“I think there’s precedent for where this has been used several times in the past," he said. “If you want to take a look at the statute and say it’s too broad, that’s one thing, but we’ve got to do something to stop the illegal drugs flowing into the United States.”
Toomey was less enthusiastic, calling the declaration "unfortunate."
“I was hoping this would be resolved through a legislative process, rather than an emergency declaration," he said.
Sen. Toomey said he expects a resolution in Congress to counter the President’s emergency declaration. But he wasn’t sure when such a proposal might be introduced, and he declined to say he would support it.
“I’m still evaluating the actual legal basis for the President’s decisions,” Toomey said. “It’s complicated. There are various sources of funds the President appears to be intent to draw on. I want to evaluate the legal basis for those decisions.”
The two Republicans also split on expanding background checks for gun sales.

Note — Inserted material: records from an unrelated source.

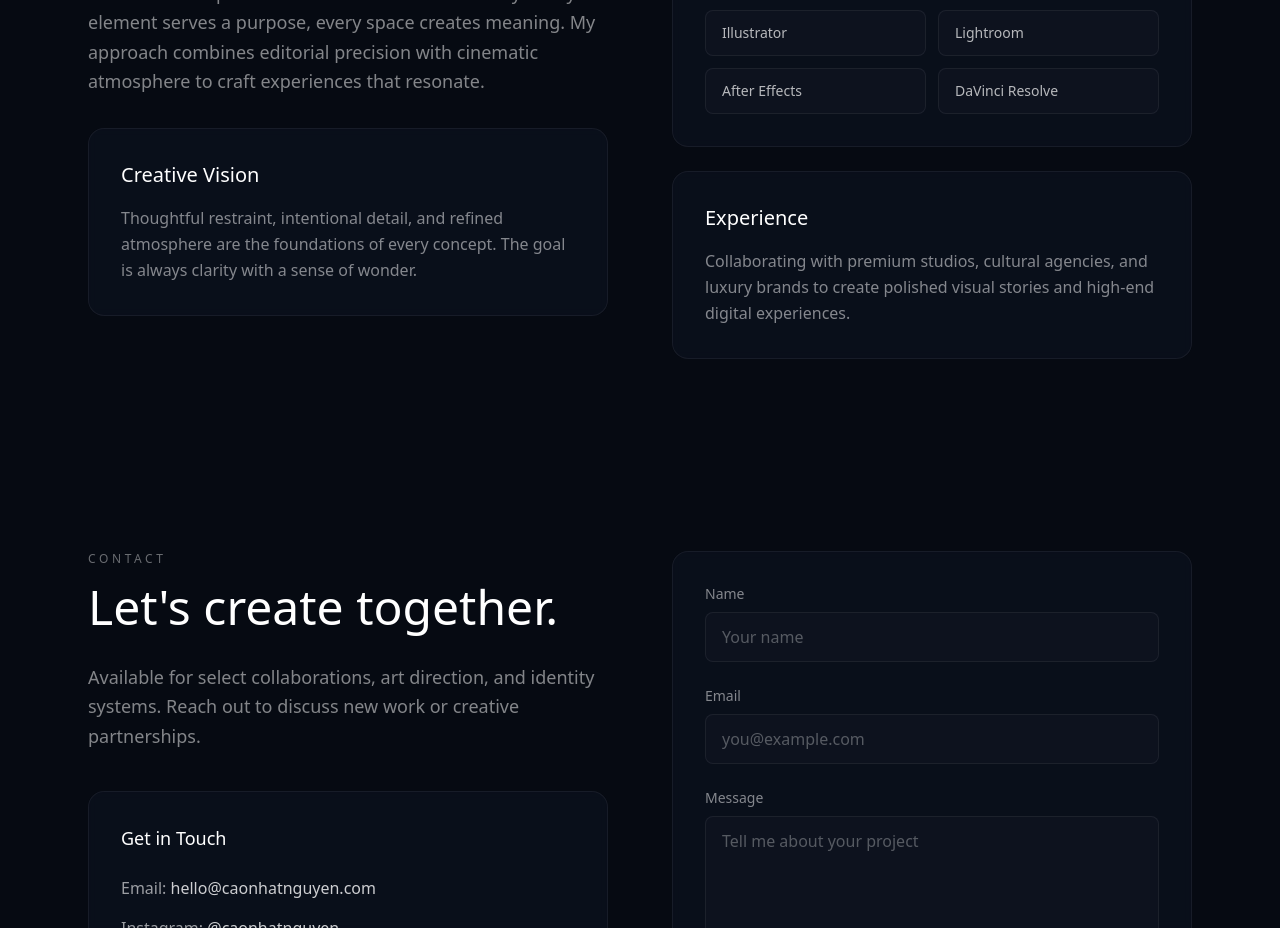
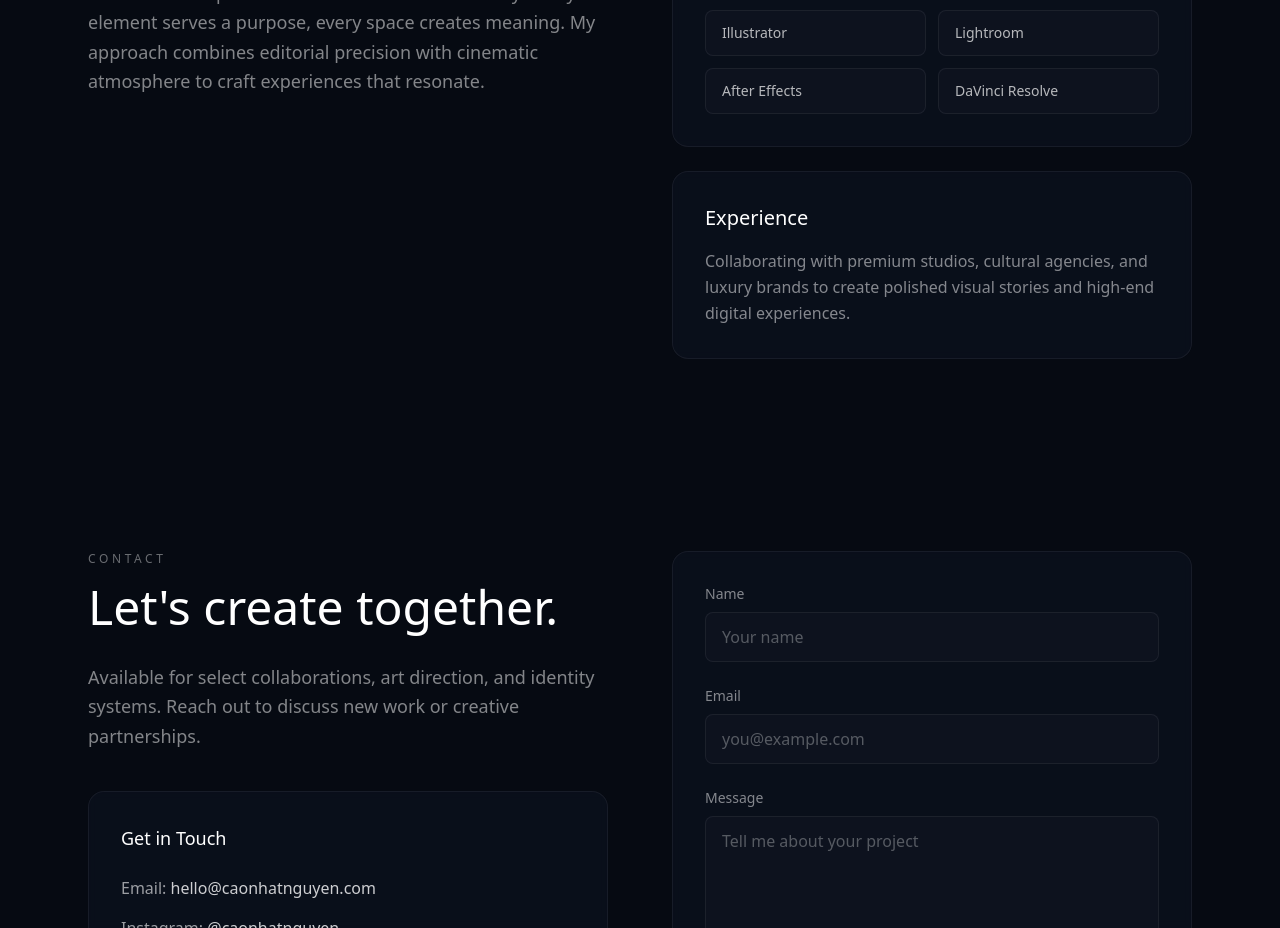
Before and after one commit to NhatNguyen37-NN/My-Portfolio, a Next.js app: page / in a window 1280 px wide. Shown: the part 2200-3128 px from the top of the page. Built offline with nearby package versions, Linux system fonts and the light colour scheme.

Commit message:
remove "Creative Vision" content card from About section
Co-authored-by: Nhat Nguyen <186728651+NhatNguyen37-NN@users.noreply.github.com>

```diff
--- a/app/page.tsx
+++ b/app/page.tsx
@@ -383,16 +383,7 @@ export default function Home() {
               combines editorial precision with cinematic atmosphere to craft
               experiences that resonate.
             </p>
-            <GlowCard className="p-8">
-              <h3 className="mb-4 text-xl font-medium text-white">
-                Creative Vision
-              </h3>
-              <p className="leading-relaxed text-white/50">
-                Thoughtful restraint, intentional detail, and refined atmosphere
-                are the foundations of every concept. The goal is always clarity
-                with a sense of wonder.
-              </p>
-            </GlowCard>
+
           </div>
 
           <div className="space-y-6">
```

A proposal in the House would expand background checks for all gun sales, a concept Toomey has backed with legislation of his own in the past.
Reschenthaler, who sits on the House Judiciary Committee, recently voiced his strong opposition to the bipartisan House bill, saying the legislation wouldn’t solve gun violence, but is instead just a first step in creating a national gun registry.
“This is one of the things where Congressman Reschenthaler and I just disagree,” Toomey said. While he wouldn’t comment on the specific legislation, Toomey did reiterate his support for broadening background checks for all commercial gun sales online and at gun shows.
“I am in an ongoing effort to speak with my colleagues – especially Republican colleagues – to see if there might be more support than we’ve had in the past,” he said.